One thing that was a must to us was the addition of color in our reports, rating data in a very familiar manner, akin to a typical traffic light, and presenting the data in a field colored accordingly. This provided a quick, logical reference as to the urgency of the posted test values. We eventually added a few more colors to make the rules for data flagging more granular, adding nuance where deemed constructive or the situation demanded. Data coloration represented severity of the value. Five severities were initially set up, zero being “normal,” triggering no commentary as to that datum, i.e., excluding it from consideration. Green (notable), yellow (abnormal), orange (high) and red (severe) constituted data rating bins where limits were determined through typical statistical exercises on data conforming to the component type (a minimum requirement). If manufacturer, model and additional, specific component information is available, all the better for relevance and accuracy.

3. Rating data.
Any qualified database, one that has enough data (samples analyzed) to utilize statistical techniques with confidence, will provide the means to set limits.
Table 1 shows suggested settings for Severity 1-4 (green through red) using average value + standard deviation (sigma) multiples. This is a common technique, but there is nothing that says one cannot utilize sigma fractions or any other alternative that results in the desired constraints. Over time, limits and trending algorithms are inevitably tweaked to reflect additional data. There also are the notions of normalization for fluid and operating hours, trending beneath limits (run rate) and environmental conditions (exposure to chemicals or dust or water).

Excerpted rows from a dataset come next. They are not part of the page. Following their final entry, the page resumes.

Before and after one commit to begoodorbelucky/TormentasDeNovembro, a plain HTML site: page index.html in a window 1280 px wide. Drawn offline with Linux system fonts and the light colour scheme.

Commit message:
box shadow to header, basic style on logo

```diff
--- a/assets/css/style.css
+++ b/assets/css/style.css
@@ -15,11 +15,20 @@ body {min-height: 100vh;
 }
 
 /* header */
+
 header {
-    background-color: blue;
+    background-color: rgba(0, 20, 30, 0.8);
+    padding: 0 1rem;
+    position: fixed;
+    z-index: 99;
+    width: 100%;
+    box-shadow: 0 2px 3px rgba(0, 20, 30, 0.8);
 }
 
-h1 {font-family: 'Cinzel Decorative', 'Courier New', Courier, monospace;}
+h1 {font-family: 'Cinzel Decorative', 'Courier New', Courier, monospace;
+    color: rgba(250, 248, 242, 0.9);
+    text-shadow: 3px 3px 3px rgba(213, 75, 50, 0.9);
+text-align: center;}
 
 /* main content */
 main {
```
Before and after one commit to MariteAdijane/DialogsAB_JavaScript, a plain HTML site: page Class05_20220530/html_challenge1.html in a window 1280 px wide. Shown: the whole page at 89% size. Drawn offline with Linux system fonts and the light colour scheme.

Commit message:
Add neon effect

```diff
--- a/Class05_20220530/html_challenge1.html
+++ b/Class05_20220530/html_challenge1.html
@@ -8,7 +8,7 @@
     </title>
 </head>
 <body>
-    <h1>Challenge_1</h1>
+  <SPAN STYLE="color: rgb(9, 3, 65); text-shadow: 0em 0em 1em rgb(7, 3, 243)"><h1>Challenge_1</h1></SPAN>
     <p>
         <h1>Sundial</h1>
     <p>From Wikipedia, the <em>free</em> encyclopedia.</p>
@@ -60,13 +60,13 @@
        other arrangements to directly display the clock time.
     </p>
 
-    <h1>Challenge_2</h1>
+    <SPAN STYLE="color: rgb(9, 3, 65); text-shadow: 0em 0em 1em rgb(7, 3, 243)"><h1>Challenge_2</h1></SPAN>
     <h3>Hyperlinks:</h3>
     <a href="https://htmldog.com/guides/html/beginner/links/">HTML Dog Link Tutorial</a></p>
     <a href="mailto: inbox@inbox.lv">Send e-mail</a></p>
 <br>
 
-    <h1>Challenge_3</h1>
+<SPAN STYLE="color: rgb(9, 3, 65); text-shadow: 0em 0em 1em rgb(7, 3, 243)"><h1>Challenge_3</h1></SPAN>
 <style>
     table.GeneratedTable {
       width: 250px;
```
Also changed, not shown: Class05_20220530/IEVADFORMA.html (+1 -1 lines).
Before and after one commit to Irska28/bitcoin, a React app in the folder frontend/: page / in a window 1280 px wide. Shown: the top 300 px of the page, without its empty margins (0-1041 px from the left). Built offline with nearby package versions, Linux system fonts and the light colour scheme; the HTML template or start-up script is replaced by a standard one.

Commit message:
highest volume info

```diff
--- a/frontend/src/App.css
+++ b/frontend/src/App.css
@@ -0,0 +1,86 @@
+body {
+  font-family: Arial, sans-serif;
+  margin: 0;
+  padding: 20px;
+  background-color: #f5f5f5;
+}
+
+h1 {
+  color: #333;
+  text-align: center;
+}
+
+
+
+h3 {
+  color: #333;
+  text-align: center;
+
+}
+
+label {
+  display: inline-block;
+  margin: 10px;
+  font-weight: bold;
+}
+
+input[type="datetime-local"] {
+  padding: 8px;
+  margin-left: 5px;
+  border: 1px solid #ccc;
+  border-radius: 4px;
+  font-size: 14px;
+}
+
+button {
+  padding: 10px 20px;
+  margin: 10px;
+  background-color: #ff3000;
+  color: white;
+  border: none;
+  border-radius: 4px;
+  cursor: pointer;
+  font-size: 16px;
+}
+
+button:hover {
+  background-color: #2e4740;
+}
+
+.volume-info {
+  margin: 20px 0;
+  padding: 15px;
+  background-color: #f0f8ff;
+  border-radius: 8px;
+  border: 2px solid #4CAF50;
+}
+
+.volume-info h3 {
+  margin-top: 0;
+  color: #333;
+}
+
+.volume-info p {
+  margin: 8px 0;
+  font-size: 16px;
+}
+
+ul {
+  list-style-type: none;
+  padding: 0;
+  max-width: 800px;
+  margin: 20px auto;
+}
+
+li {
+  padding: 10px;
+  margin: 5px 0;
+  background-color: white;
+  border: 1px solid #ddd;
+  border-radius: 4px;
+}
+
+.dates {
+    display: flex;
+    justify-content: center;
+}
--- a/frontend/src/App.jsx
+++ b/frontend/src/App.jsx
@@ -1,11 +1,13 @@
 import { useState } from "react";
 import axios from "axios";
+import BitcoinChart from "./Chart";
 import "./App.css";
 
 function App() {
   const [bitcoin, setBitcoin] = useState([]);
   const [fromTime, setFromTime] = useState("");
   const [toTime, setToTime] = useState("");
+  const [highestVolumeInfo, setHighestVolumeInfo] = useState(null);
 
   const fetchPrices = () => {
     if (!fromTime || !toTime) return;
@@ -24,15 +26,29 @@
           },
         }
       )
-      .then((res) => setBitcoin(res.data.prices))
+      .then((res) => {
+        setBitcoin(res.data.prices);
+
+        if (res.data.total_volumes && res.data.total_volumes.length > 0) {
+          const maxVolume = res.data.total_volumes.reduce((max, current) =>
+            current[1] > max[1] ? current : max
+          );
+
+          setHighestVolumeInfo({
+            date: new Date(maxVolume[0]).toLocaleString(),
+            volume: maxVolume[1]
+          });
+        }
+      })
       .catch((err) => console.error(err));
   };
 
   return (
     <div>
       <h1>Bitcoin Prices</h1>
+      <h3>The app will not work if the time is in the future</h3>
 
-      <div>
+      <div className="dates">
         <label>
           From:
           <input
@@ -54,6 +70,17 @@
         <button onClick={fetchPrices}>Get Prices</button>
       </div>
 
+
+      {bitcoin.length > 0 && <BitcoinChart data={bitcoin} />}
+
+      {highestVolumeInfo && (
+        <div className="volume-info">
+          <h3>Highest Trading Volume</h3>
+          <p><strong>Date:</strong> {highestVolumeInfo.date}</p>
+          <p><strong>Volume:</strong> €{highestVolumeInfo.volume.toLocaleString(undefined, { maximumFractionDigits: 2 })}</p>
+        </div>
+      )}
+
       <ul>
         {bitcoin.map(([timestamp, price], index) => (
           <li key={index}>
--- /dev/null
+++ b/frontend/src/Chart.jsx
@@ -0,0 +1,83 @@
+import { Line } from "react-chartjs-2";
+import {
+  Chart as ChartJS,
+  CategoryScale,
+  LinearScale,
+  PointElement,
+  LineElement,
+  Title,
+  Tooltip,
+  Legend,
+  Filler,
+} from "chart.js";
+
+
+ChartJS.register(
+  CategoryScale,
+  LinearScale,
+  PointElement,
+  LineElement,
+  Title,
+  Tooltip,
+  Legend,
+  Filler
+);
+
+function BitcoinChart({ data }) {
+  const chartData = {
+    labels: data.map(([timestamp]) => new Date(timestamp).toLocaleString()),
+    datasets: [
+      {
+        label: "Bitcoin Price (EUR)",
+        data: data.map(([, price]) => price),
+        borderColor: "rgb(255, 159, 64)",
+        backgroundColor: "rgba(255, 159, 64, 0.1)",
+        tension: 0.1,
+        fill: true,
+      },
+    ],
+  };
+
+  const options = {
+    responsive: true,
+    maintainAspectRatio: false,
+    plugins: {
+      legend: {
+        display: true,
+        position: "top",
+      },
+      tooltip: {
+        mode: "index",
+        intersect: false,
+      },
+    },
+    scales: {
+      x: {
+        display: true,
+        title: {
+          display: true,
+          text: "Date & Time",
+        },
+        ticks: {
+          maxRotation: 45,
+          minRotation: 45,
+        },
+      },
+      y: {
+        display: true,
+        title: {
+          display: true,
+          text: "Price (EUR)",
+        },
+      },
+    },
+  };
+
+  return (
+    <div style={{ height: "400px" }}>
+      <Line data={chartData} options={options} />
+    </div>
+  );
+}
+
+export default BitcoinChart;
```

Table 1. Data Rating Example Calculating and Setting Limits + Ranges Assign Severity Ratings

4. Rules that determine advisories.
It is important to recognize that, once a statistical range is achieved, and color bins filled, the actual value that determined each color/severity assigned becomes less significant because its overall importance in the data mix has already been defined. Data are then confined to five states, four of which can be represented in rules.
This brings us to pattern recognition, the primary tool of artificial intelligence. Table 2 is emblematic, a very typical relationship between, say, iron (Fe) and silicon (Si). You might ponder this matrix in the abstract, i.e., irrespective of what type of component the test results (the severities for Fe and Si) originated. There are 16 propositions that are actually “comment slots.” Assuming Fe is often the dominant wear metal in a used lube sample, and that Si is more often than not abrasive in the form of sand-like “dirt,” how would you fill each of these “opportunities” such that all the bases are covered?
What do you say when Fe is Severity 4 and Si Severity 1?
What do you say when Si is Severity 4 and Fe Severity 1?
What comments would you make for the remaining 14 propositions?
[Assume nothing else is abnormal so far as available test data.]
[Assume this is a routine sample with no special condition reported.]

Table 2. 2-Phase Rule for Fe & Si Wear vs. Abrasives (?)


Jack Poley is managing partner of Condition Monitoring International (CMI), Miami, consultants in fluid analysis. You can reach him at For more information about CMI, visit